Review: Married at Fourteen
|September 24, 2012||Filed under Reviews|
This was a pretty fascinating memoir of Lucy Day, whose life was filled with dissatisfactory relationships. A rebellious (maybe free-spirited might be more appropriate) teen, Lucy wanted to find a man and a baby to fulfill a deep void because she did not feel loved. Her mother was verbally abusive, which seemed to set the trend for her future relationships.
Her husband, whom she married at 14 and then again at 17, was opposed to her pursuing an education. The statistics for high school dropouts and teen moms, especially in that generation, are discouraging. That is why this book is so inspiring. Lucy defied the odds.

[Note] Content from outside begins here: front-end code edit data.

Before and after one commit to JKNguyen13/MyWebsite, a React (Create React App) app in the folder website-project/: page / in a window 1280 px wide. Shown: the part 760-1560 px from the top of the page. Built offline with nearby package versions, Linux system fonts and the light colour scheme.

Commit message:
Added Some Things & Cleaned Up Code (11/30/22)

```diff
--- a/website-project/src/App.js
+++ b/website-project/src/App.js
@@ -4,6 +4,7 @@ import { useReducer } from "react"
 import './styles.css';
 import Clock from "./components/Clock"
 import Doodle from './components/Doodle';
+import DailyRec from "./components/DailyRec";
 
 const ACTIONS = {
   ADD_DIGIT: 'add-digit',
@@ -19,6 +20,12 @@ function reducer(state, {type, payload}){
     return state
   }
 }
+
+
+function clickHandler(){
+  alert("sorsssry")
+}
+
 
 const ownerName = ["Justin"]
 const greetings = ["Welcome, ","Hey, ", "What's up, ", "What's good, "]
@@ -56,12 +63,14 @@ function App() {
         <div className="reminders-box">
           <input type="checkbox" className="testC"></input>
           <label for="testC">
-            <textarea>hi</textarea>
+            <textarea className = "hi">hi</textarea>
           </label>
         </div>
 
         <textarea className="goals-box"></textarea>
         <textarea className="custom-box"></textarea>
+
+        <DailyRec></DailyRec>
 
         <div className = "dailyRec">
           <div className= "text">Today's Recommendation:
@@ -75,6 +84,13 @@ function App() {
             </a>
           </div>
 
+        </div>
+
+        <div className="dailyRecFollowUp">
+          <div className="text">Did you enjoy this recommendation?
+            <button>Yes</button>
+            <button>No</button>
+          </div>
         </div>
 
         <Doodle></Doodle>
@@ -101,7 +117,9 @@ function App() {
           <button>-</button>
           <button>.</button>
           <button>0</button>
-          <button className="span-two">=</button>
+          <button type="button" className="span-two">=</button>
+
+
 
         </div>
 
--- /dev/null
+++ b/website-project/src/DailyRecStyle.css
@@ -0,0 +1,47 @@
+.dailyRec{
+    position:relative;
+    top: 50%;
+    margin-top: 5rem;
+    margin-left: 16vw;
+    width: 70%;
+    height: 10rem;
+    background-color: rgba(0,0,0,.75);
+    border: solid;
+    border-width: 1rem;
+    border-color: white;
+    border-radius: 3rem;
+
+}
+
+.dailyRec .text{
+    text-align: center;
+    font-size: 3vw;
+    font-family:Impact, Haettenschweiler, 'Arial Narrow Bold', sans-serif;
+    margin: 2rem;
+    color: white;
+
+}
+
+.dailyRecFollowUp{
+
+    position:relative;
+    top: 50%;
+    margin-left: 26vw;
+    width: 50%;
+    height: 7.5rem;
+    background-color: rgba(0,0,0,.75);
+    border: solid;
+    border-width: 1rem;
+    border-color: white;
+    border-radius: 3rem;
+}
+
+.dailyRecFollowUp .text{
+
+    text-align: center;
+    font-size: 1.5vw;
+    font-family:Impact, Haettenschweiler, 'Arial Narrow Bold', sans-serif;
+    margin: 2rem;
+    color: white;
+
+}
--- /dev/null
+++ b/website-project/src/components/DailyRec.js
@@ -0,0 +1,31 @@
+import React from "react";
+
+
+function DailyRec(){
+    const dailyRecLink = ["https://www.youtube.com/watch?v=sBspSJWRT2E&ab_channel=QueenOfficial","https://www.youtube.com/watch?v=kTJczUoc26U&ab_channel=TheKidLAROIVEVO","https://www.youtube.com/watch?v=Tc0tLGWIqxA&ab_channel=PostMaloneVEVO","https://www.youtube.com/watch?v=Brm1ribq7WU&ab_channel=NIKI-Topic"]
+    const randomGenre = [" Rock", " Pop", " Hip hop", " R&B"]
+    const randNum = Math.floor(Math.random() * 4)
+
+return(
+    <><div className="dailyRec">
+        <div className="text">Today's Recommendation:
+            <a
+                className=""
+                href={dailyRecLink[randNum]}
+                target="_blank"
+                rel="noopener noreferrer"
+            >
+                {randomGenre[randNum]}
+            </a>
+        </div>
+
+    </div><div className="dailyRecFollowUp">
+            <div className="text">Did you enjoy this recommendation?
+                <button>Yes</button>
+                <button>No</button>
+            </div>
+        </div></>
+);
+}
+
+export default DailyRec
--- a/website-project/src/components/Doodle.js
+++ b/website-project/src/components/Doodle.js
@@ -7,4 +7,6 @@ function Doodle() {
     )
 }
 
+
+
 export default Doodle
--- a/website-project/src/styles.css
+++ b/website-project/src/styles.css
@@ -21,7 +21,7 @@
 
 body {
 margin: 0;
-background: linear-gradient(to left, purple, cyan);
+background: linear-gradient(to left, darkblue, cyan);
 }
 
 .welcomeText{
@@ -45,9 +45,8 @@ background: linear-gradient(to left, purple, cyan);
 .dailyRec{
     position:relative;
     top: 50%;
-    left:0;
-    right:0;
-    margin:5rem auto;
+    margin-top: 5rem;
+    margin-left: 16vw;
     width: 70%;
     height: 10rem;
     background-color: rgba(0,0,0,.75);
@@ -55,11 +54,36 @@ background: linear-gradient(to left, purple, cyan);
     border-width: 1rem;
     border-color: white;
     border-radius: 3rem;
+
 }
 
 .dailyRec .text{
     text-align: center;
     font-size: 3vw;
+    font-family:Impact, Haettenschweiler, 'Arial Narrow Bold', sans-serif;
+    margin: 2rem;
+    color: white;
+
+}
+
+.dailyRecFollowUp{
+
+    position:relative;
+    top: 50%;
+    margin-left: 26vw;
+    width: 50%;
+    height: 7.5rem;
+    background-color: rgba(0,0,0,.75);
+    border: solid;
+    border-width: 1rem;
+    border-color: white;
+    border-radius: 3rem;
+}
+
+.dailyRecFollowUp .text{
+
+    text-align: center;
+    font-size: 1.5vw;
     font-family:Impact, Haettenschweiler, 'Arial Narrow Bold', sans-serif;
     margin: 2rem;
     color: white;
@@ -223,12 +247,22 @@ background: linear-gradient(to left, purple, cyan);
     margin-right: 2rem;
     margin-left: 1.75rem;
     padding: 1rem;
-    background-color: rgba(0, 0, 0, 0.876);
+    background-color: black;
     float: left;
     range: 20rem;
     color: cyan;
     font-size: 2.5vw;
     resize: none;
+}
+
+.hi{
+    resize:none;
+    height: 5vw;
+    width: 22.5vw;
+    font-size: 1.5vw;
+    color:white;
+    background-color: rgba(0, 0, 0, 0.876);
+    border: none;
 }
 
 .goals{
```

She aggressively pursued her high school diploma, numerous masters degrees, and eventually her Ph.D., raising the bar for her own children. She’s a poet and published author and is now happily married with numerous grandchildren.
The read was somewhat frustrating because I kept thinking, “Oh, Lucy… you can do so much better than him!” However, Lucy didn’t allow any of these men to break her. She always knew she was capable of more.
I didn’t care for the sexual details in this book, so I did struggle a bit as to why those details were relevant.
In some ways, the book seemed vain. In others, it seemed far-fetched.
I still can’t figure out who the Famous Artist is that she’s referring to. Not that it matters, because he sounded like a complete jerk.
All in all, the take-home message for me was that everyone is deviant and, as we look back on our lives, we may find that our initial perceptions about people, especially those we love, may not have been entirely correct. Intrigued? I bet you are.
If you’re a mentor or parent to a difficult teenager, you may want to pick up a copy of this book. If you plan to purchase this book for a teenager, my recommendation is to screen it and make yourself available for discussion.
Disclosure: I received a free copy to facilitate my review. All opinions are my own!